Nice Lizard: In 1995 I went to Anatahan with my Dad. The day we arrived I went on a hike around the time the sun was setting. I hiked uphill, heading towards the summit on the eastern side of the island. I remember seeing wild goats, wild pigs, some Mariana megapode, and more fruitbats than I could count. At one point I saw a huge lizard's tail sticking out of the trunk of a tree. I grabbed the lizard by the tail, pulled it out, and carried it back to the beach. The sun set as I started back and I got back to camp in the dark. My father was pissed, but hey, I had a big monitor lizard to show for it. I tied the lizard to a big rock using some string, played with it for a few hours the next day, and then let it go.
Solomon Villagomez
The Guy from the Village People: On my last day on Saipan in 1995 I went down to Old Man by the Sea with my father, Alex, Abraham, and Solomon. Solomon found this washed up construction hat on the beach and I memoralized the moment with this photo. I can remember showing this photo to my father and him saying, "You shouldn't cut off people's feet when you take their picture." Thanks, Dad.
Angelo Villagomez in short shorts
Nice shorts: This picture was taken during the summer of 1995. I was fishing with my Dad at Tank Beach. He caught the fish and I carried the bag.

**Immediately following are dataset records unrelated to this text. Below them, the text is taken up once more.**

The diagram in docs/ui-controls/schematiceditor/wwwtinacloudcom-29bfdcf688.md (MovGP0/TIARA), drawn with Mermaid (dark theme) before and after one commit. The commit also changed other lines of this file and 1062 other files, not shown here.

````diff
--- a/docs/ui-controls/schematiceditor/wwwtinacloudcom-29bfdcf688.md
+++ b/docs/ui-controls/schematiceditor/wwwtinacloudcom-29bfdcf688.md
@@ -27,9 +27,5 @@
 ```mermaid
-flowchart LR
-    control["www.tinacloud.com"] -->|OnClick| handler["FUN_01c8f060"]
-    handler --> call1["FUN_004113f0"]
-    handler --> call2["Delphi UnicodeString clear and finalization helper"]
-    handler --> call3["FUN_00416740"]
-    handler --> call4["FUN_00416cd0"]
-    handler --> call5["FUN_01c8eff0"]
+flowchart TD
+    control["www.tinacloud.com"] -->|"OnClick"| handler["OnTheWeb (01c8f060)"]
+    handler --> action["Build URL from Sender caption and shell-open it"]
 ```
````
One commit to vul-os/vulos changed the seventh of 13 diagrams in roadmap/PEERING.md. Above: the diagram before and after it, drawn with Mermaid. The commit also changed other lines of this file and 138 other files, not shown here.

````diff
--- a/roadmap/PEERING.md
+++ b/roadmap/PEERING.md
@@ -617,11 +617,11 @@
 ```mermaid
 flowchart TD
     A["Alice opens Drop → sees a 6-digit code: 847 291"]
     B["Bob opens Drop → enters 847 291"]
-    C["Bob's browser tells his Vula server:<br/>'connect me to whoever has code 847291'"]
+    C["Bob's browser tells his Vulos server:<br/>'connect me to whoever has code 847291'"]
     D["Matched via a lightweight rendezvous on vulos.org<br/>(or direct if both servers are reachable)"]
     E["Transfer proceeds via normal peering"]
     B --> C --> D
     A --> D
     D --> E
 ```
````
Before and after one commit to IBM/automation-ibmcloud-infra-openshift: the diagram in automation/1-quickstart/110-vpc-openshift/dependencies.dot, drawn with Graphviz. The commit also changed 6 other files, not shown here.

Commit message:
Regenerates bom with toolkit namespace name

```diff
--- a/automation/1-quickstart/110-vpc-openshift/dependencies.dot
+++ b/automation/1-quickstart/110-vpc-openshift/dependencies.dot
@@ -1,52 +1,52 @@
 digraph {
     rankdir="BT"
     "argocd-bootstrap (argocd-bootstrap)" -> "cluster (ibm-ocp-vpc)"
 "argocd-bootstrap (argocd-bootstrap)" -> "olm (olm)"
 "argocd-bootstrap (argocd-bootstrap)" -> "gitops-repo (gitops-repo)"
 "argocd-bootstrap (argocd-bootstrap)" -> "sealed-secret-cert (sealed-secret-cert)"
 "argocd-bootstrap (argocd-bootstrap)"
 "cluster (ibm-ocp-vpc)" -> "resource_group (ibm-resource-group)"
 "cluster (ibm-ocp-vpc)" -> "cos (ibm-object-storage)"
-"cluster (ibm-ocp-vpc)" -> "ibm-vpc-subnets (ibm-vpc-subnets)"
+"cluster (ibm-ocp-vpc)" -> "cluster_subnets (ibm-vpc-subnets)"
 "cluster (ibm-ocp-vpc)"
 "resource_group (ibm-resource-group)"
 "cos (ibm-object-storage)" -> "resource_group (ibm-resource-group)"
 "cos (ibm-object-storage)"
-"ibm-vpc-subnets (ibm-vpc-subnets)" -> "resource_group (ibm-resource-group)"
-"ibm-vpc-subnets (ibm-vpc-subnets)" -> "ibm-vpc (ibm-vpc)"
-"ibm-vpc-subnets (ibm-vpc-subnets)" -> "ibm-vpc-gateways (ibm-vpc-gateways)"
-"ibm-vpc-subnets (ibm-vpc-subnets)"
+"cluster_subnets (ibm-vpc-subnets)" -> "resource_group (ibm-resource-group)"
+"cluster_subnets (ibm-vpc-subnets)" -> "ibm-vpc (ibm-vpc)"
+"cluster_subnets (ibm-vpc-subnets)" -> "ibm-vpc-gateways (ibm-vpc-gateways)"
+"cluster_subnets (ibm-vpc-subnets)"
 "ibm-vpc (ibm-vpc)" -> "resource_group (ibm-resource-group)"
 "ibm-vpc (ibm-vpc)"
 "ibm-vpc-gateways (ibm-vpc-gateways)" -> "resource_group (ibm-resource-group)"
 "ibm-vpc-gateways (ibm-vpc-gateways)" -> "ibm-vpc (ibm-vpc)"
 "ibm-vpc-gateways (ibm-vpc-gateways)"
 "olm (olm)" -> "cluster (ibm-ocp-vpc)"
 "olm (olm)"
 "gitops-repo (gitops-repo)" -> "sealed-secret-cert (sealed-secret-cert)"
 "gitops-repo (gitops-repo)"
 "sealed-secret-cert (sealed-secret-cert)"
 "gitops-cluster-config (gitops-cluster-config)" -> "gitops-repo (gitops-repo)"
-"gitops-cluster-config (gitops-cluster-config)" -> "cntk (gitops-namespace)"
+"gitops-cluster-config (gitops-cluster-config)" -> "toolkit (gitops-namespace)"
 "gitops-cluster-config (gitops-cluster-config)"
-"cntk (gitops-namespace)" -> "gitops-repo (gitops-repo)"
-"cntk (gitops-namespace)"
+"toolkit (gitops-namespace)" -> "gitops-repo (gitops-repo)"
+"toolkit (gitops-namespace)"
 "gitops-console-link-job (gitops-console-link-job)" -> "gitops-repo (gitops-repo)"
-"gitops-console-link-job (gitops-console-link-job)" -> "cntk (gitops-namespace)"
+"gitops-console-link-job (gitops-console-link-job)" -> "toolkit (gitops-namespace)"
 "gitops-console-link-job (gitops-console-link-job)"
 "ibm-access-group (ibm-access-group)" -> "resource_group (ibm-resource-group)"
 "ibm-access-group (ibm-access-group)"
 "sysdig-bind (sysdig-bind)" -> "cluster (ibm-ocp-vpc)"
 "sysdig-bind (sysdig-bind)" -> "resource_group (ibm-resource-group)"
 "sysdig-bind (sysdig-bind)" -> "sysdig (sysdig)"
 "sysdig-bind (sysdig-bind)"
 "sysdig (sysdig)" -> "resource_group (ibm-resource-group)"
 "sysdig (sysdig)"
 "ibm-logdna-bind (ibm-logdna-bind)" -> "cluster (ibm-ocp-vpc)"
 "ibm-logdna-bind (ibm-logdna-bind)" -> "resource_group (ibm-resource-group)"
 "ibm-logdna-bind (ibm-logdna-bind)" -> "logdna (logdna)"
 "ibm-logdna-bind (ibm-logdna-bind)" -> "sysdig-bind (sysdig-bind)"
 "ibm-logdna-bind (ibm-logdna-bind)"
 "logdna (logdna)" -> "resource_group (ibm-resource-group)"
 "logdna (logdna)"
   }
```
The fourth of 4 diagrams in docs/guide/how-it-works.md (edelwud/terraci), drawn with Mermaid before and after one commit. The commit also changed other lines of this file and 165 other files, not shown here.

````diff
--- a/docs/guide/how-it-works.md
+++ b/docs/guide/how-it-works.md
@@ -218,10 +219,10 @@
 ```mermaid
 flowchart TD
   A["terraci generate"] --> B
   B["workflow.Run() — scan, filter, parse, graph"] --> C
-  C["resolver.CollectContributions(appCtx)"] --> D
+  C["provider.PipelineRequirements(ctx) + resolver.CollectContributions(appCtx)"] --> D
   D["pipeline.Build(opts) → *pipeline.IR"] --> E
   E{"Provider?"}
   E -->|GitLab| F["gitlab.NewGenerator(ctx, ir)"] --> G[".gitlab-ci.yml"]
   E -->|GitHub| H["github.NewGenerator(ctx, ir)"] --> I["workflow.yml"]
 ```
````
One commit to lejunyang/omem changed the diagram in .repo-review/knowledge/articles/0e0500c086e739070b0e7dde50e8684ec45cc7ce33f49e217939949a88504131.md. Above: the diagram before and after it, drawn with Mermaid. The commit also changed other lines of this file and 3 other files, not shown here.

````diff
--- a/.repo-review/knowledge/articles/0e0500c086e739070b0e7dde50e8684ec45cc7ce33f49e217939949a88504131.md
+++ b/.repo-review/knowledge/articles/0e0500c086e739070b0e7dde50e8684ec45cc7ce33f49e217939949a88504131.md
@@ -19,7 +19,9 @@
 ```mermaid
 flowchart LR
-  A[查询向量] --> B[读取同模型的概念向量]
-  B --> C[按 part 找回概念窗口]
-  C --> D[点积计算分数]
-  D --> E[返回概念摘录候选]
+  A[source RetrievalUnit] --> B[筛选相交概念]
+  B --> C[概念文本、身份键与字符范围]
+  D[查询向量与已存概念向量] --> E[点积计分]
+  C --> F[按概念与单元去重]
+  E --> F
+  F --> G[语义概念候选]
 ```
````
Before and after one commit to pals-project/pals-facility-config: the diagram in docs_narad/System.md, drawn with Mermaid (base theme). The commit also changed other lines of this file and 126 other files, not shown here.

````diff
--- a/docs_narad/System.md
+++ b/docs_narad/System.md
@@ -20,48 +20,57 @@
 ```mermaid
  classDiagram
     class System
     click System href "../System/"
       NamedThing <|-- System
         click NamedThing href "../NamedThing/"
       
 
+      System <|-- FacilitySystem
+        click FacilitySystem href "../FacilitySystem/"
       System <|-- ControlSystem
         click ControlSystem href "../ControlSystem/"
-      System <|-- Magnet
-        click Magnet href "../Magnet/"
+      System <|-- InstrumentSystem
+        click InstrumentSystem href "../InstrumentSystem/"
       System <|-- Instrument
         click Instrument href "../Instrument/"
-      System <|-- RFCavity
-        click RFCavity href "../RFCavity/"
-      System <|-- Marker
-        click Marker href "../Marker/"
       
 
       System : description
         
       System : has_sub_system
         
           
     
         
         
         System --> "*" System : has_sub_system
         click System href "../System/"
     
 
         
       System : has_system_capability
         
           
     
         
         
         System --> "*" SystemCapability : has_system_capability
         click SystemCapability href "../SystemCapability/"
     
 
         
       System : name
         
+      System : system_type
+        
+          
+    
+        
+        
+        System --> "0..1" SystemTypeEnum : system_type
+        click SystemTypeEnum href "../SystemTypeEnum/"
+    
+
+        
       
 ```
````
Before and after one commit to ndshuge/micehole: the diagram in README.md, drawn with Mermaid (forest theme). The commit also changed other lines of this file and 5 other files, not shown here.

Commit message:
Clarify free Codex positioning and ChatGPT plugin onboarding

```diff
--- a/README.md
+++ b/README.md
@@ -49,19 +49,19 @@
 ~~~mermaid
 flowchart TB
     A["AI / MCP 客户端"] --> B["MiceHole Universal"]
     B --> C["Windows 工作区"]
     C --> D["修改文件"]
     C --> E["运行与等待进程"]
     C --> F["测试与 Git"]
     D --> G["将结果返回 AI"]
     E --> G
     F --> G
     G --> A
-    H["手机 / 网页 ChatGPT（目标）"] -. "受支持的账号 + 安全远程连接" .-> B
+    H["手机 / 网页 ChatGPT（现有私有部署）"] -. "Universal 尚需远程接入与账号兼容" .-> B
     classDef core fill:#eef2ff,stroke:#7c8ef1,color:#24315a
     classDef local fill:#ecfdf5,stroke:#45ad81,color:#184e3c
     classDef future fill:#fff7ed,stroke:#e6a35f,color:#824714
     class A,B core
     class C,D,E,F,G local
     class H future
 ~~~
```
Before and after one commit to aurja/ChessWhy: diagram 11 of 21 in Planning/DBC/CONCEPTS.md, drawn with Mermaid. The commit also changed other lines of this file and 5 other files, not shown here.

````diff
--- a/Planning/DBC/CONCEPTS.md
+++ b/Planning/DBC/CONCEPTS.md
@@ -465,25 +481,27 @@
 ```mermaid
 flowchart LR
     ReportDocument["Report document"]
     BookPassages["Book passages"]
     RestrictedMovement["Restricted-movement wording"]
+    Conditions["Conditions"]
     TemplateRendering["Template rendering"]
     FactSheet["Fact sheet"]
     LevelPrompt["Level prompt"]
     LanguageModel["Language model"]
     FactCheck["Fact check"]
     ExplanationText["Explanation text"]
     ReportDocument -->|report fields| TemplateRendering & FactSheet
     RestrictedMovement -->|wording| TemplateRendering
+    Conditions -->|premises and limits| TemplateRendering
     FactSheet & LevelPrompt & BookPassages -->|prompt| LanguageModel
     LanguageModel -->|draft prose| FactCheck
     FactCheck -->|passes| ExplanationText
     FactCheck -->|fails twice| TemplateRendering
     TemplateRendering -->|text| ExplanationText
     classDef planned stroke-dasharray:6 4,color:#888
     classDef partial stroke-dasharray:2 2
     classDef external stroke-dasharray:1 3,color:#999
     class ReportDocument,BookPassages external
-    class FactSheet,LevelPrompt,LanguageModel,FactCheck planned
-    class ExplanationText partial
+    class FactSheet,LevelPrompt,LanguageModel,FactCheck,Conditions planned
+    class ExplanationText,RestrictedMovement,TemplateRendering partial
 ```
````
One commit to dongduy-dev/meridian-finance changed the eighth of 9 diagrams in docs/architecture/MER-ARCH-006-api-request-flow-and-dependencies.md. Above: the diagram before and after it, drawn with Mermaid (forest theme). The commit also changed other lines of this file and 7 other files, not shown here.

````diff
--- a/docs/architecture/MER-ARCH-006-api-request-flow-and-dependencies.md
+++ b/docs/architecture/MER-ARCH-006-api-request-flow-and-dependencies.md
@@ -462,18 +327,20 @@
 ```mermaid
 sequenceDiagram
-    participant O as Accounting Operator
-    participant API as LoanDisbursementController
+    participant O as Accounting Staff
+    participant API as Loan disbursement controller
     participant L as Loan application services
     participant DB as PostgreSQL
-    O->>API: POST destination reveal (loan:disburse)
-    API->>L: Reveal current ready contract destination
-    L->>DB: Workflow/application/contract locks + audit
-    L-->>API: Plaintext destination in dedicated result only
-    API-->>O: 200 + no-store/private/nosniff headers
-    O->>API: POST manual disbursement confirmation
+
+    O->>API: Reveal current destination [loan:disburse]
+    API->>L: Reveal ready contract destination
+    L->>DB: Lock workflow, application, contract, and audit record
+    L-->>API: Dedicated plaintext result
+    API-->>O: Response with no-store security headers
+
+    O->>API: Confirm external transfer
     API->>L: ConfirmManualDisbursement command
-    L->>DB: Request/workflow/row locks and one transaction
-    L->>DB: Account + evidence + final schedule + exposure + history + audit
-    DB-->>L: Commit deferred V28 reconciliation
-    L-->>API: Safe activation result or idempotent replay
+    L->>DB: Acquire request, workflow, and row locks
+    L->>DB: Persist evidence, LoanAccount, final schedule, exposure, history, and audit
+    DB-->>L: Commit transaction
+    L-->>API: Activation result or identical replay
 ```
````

Friday, July 11, 2008

Miss Saipan Contest II

Miss Saipan ContestAya and Willie Matsumoto invited some of the Beautify CNMI crew to a charity concert at the Hyatt on Thursday. Goro Noguchi was the headliner.

I've never heard of him, but I hear he's pretty famous in Japan.


Before the concert the lastest winner of the Miss Saipan contest was crowned. She's the one wearing the tiara...and this time she's not 15 years old.

Eego KomatsuKomatsu liked the one in yellow. She's the tall one wearing "gladiator shoes."

One of the guys pointed that out to me. I won't reveal who, but I revoked his Man Card. No man should know the latest craze in women's footwear.

Cinta Kaipat Angelo Villagomez Anician TomokaneAnyway, I sat between Anicia Tomokane and Cinta Kaipat. Dinner was great. The Hyatt served up a three course surf and turf. Yum.

Japanese Singer DudesI think Goro Noguchi is the guy on the left. I'm not sure who the other two guys are, but I think they were mentioned in this Saipan Tribune article. After the concert I hung out in the lobby with the Matsumotos and the famous Japanese people and had a few drinks. The singers ordered two bottles of Veuve Clicquot and several bottles of red wine.

Good times.

Thanks Aya and Willie!